It’s a different story with freelancers, and if you’re one, you would know that working “overtime” tends to be the norm. This is because people who have complete control over their schedules are dealing with a double-edged sword, and it’s easy to fall into the habit of procrastination when you’re your own boss.
It’s one thing to create a schedule, and it’s another to make your schedule work for you instead of against you.
To create a schedule that can actually help you manage your time better, you must have a clear idea of how much you can realistically get done in a day, week, or month. Be mindful about how much time you allow for a certain task.
For example: If you’re a freelance writer, consider how much research is necessary to complete a certain article and allow ample time for you to do that. It would help to break down the task into a number of less-intimidating steps (e.g. research, writing the first draft, editing, writing the second draft, finishing touches) and spread them out throughout the day, week, or month—depending on how big of an undertaking it is.
Aside from helping you be more conscious of your time, following this kind of schedule keeps the momentum going since you’re rewarded with boosts of accomplishment for every small task you complete.
Juggling multiple tasks isn’t new to freelancers, as they are often expected to be a one-man team. When you’re caught in a mountain of work, it’s easy to get overwhelmed—causing you to distract yourself by focusing on the less important tasks just so you feel you’re getting some work done. Don’t fall prey to this bad habit. Always aim to tackle the important work first.
Ask yourself, “What are the top 3 things I must accomplish to make this a truly productive day?” Write them down, and focus on getting those three things done before jumping into the easier (but less urgent) tasks.
Also, when you’re a freelancer, getting paid isn’t that simple. There’s a lot that needs to be done to make sure you get paid on time. There’s also the unfortunate task of following up on any late payments, picking up your cheque, and other things you wouldn’t normally have to do if you were privately employed. This takes a lot of time and effort, and it may be wiser for you to ask for help instead of doing all of these things yourself.
In this article, we talk about how you can make sure you focus your energy on the right things—things where you can bring the most value.
We understand that as a freelancer, you earn from the projects you get, which makes it tempting to take on a lot of projects at once. However, you must also be careful not to overfill your plate. Working on too many projects simultaneously can have a drastic effect on the quality of your work, and may not be beneficial to you in the long run.
This brings us back to mindful scheduling. If you have a realistic gauge of your capacity to deliver, you’ll know when it’s better to say no. Clients will also appreciate you more and take you seriously when you know how to handle your resources and are honest with your limitations.
As with any other kind of job, freelancing loses its charm when it creates a toxic environment for you. That’s right—a toxic environment isn’t only created in an office with a few burned out employees and a vindictive boss.
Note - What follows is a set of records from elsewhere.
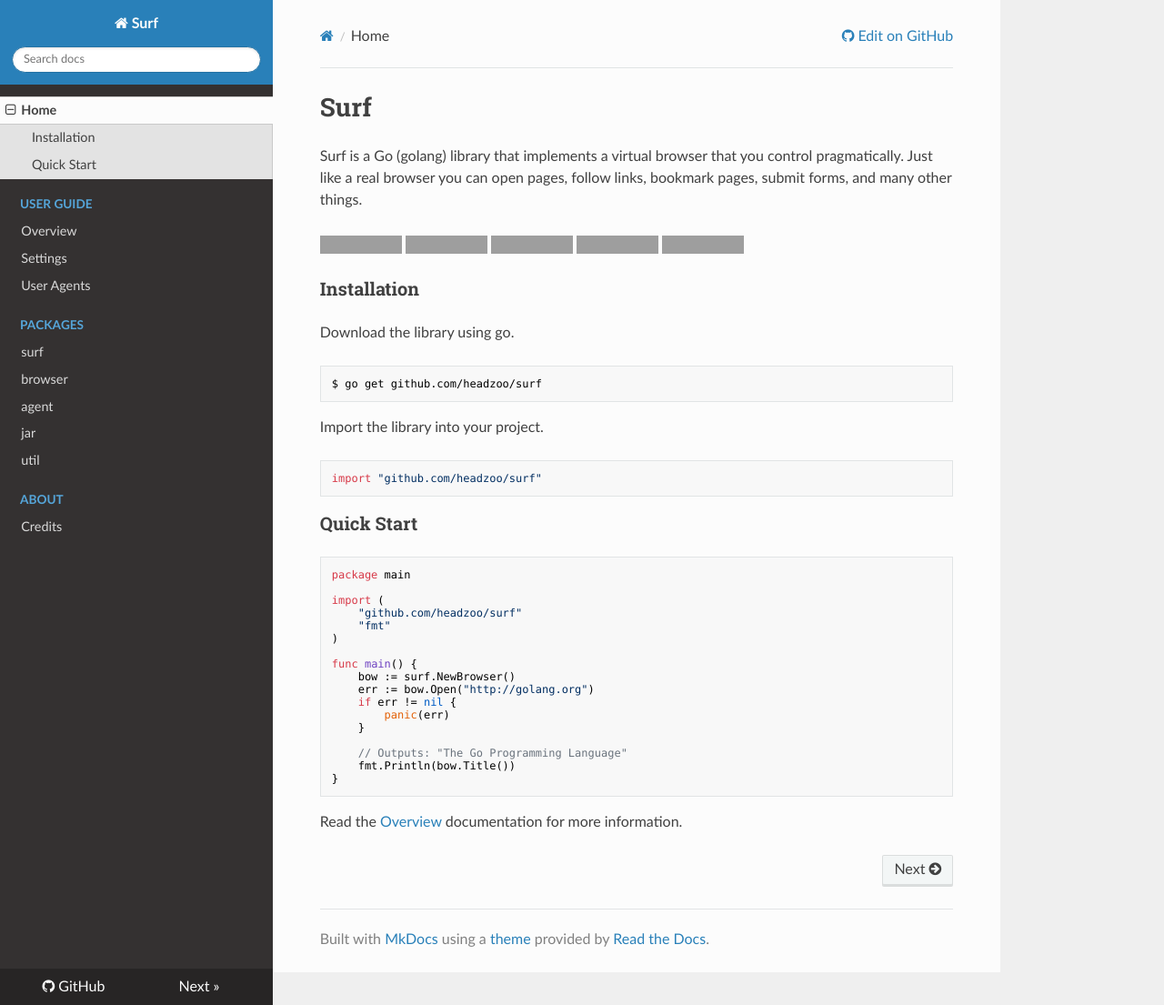
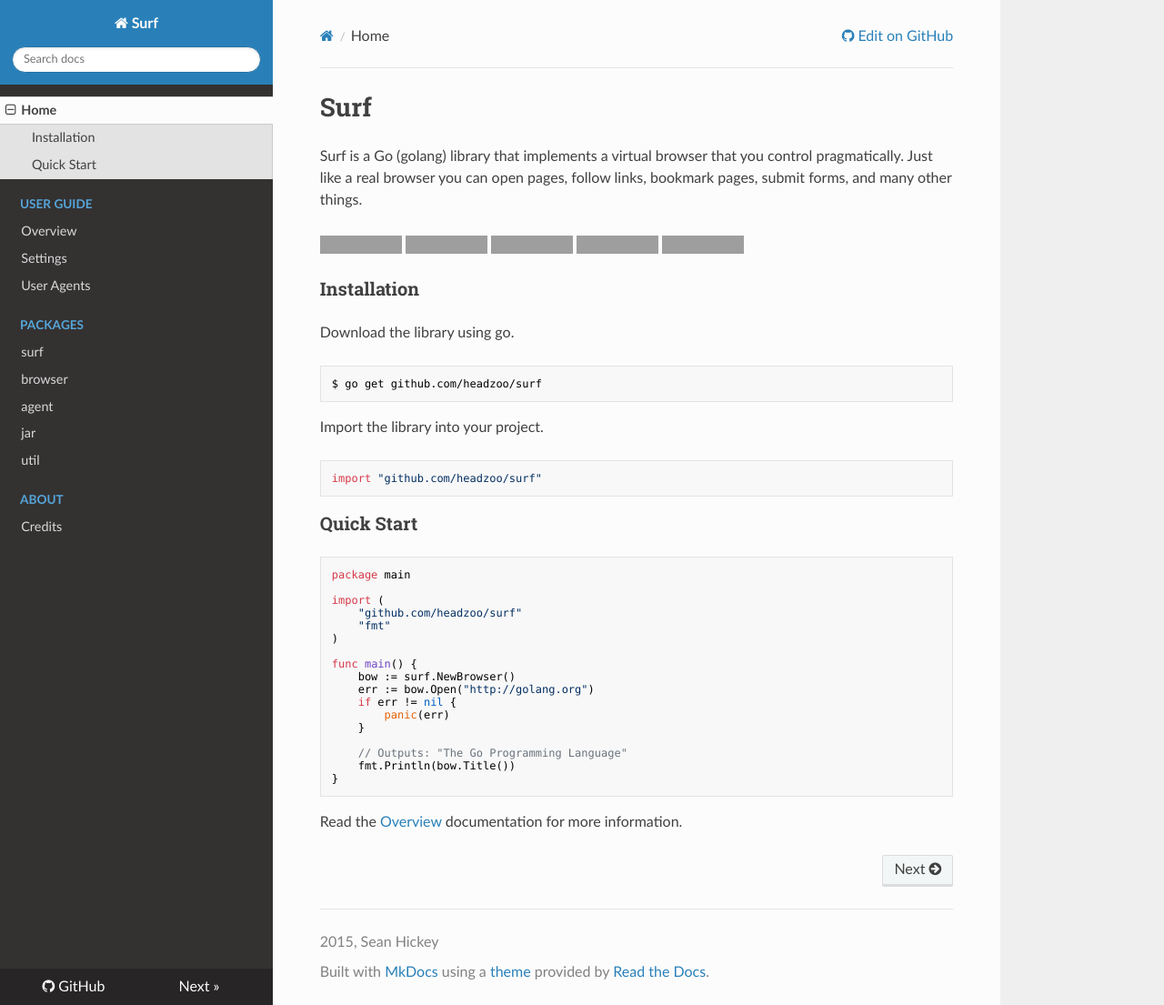
Before and after one commit to headzoo/surf, an MkDocs documentation site: the page built from docs/index.md, in a window 1280 px wide and 1105 px high. Shown: the whole window at 91% size. Built offline with MkDocs 1.6.1, drawn with Linux system fonts in a browser that asks for light colours; nearby versions of some CDN libraries; old or Windows-style settings are respelled for this version of MkDocs; grey boxes are pictures that could not be loaded.

Commit message:
Updated docs
[ci skip]

```diff
--- a/mkdocs.yml
+++ b/mkdocs.yml
@@ -1,16 +1,17 @@
-site_name: Surf
-repo_url: https://github.com/headzoo/surf
-site_description: Stateful programmatic web browsing in Go.
-site_author: Sean Hickey
-theme: readthedocs
+site_name: "Surf"
+repo_url: "https://github.com/headzoo/surf"
+site_description: "Stateful programmatic web browsing in Go."
+site_author: "Sean Hickey"
+copyright: "2015, Sean Hickey"
+theme: "readthedocs"
 pages:
-- [index.md, Home]
-- [overview.md, User Guide, Overview]
-- [settings.md, User Guide, Settings]
-- [user_agents.md, User Guide, User Agents]
-- [api/packages/surf.md, Packages, surf]
-- [api/packages/browser.md, Packages, browser]
-- [api/packages/agent.md, Packages, agent]
-- [api/packages/jar.md, Packages, jar]
-- [api/packages/util.md, Packages, util]
-- [about/credits.md, About, Credits]
+- ["index.md", "Home"]
+- ["overview.md", "User Guide", "Overview"]
+- ["settings.md", "User Guide", "Settings"]
+- ["user_agents.md", "User Guide", "User Agents"]
+- ["api/packages/surf.md", "Packages", "surf"]
+- ["api/packages/browser.md", "Packages", "browser"]
+- ["api/packages/agent.md", "Packages", "agent"]
+- ["api/packages/jar.md", "Packages", "jar"]
+- ["api/packages/util.md", "Packages", "util"]
+- ["about/credits.md", "About", "Credits"]
```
It can also happen in your world as a freelancer, but only if you lose track of what you really want to do as a creative freelancer.
When you are able to settle into a routine that works for you and create a schedule that complements the lifestyle you want, freelancing can be a really fun and lucrative path for you—no matter if you’re a freelance writer, graphic artist, videographer, photographer, or content creator.
Just remember: Be mindful about how you spend your time, prioritize the things that add more value to your work, and say “no” when you need to.
For more articles about freelancing, creativity, and content creation, visit The Crafters.